== WHAT IS REQUIRED ==
Only the lines with the string "participant" are needed; return each of them from the entries below.

(RECORDS TO USE)

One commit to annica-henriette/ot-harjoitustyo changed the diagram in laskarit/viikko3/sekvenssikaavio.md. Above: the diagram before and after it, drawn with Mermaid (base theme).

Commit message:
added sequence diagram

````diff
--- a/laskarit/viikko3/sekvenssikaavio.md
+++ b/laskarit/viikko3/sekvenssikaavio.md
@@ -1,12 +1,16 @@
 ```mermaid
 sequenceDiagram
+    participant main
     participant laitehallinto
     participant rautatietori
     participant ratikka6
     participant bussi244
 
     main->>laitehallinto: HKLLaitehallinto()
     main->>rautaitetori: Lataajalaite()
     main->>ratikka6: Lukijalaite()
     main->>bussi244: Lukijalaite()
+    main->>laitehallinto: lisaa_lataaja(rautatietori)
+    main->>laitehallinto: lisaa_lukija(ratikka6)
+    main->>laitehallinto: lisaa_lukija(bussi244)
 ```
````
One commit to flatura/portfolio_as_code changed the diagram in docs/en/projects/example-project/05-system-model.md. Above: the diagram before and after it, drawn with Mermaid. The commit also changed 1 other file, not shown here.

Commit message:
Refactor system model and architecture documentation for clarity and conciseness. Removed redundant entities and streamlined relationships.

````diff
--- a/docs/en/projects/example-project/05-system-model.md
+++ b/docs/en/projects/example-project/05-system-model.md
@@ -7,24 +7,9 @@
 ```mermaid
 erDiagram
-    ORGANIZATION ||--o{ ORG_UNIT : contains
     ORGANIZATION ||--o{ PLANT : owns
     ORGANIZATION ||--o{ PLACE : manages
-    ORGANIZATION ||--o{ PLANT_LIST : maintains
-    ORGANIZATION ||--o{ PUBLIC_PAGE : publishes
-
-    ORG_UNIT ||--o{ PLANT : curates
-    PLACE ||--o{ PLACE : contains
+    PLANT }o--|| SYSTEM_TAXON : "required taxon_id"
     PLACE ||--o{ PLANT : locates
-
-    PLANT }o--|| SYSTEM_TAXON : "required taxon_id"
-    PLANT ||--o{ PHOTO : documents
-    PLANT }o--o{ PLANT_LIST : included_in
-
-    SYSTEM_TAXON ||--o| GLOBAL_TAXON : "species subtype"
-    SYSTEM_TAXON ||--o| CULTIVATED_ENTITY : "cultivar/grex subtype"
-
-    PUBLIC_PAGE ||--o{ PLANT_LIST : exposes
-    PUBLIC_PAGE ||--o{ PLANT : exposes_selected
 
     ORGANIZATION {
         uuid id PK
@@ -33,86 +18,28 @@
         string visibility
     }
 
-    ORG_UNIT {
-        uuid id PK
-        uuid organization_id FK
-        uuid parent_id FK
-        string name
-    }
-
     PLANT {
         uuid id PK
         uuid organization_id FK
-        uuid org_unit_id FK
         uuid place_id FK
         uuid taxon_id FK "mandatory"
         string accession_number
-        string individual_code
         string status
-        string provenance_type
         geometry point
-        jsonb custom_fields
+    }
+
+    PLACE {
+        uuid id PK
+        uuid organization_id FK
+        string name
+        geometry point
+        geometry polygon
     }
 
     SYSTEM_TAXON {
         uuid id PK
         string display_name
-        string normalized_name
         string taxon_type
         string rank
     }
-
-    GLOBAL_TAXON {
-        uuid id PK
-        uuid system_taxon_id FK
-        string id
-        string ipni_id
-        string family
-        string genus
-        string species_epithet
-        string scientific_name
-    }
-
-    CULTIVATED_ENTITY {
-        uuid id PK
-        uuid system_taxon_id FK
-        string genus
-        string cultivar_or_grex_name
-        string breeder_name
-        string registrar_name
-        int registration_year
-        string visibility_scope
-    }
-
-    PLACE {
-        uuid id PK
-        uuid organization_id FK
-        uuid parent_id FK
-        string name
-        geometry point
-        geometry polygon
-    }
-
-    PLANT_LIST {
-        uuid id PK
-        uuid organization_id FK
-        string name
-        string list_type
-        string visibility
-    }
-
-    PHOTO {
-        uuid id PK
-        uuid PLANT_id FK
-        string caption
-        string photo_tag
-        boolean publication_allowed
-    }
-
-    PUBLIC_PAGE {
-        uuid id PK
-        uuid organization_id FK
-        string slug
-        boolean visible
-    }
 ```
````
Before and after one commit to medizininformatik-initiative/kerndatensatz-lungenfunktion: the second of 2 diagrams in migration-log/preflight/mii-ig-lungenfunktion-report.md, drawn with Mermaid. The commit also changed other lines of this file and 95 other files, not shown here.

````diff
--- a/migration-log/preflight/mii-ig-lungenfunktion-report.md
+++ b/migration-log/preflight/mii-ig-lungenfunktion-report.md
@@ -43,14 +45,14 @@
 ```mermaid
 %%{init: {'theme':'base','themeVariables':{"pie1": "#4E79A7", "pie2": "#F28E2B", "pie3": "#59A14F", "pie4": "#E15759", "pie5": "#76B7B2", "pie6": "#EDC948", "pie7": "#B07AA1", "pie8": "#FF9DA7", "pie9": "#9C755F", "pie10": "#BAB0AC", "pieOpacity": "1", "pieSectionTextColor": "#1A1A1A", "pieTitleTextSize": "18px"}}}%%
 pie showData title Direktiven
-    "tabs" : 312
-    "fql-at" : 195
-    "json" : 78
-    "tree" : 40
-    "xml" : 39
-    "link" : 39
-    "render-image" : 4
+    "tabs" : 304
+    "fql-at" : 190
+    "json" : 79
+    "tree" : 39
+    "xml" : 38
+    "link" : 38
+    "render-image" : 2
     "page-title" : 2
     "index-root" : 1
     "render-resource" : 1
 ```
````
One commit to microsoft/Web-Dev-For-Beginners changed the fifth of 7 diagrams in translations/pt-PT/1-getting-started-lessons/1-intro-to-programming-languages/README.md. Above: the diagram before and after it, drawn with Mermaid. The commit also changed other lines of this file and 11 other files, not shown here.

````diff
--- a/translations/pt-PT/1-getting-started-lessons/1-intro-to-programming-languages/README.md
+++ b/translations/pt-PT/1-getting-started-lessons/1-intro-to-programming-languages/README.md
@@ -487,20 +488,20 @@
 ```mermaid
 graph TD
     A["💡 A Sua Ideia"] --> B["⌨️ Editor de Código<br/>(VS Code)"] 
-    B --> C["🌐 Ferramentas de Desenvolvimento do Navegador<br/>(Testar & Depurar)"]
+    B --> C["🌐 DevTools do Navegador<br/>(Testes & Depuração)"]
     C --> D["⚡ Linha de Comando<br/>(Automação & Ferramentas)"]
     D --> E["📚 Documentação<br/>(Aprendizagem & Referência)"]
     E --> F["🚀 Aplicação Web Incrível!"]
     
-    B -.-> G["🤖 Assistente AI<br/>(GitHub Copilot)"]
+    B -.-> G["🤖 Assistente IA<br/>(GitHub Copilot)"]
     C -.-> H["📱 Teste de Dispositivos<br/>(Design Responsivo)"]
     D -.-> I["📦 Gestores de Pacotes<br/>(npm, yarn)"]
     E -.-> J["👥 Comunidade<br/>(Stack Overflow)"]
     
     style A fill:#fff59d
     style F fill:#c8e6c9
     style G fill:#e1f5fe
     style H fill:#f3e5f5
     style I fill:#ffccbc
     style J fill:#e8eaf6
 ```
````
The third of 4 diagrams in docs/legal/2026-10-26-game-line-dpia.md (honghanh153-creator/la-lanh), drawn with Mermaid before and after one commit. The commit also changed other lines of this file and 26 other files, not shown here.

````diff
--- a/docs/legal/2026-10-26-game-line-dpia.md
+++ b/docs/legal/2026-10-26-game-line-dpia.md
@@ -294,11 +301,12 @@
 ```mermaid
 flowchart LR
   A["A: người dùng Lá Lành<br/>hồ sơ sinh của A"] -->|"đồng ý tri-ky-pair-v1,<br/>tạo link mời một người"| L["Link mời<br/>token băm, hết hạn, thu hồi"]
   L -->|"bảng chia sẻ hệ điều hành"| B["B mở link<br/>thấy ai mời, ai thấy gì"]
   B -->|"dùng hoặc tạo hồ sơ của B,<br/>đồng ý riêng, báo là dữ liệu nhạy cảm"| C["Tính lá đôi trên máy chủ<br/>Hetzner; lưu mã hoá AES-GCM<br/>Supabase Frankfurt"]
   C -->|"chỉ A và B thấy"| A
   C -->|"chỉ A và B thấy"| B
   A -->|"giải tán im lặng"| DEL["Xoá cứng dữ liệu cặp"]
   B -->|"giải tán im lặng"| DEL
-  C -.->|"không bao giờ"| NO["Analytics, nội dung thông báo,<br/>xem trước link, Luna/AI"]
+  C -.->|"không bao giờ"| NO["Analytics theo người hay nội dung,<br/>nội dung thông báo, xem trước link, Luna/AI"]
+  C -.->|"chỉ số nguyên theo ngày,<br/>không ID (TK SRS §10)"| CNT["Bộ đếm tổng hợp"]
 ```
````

(End RECORDS TO USE)

== RESPONSE ==
+    participant main
     participant laitehallinto
     participant rautatietori
     participant ratikka6
     participant bussi244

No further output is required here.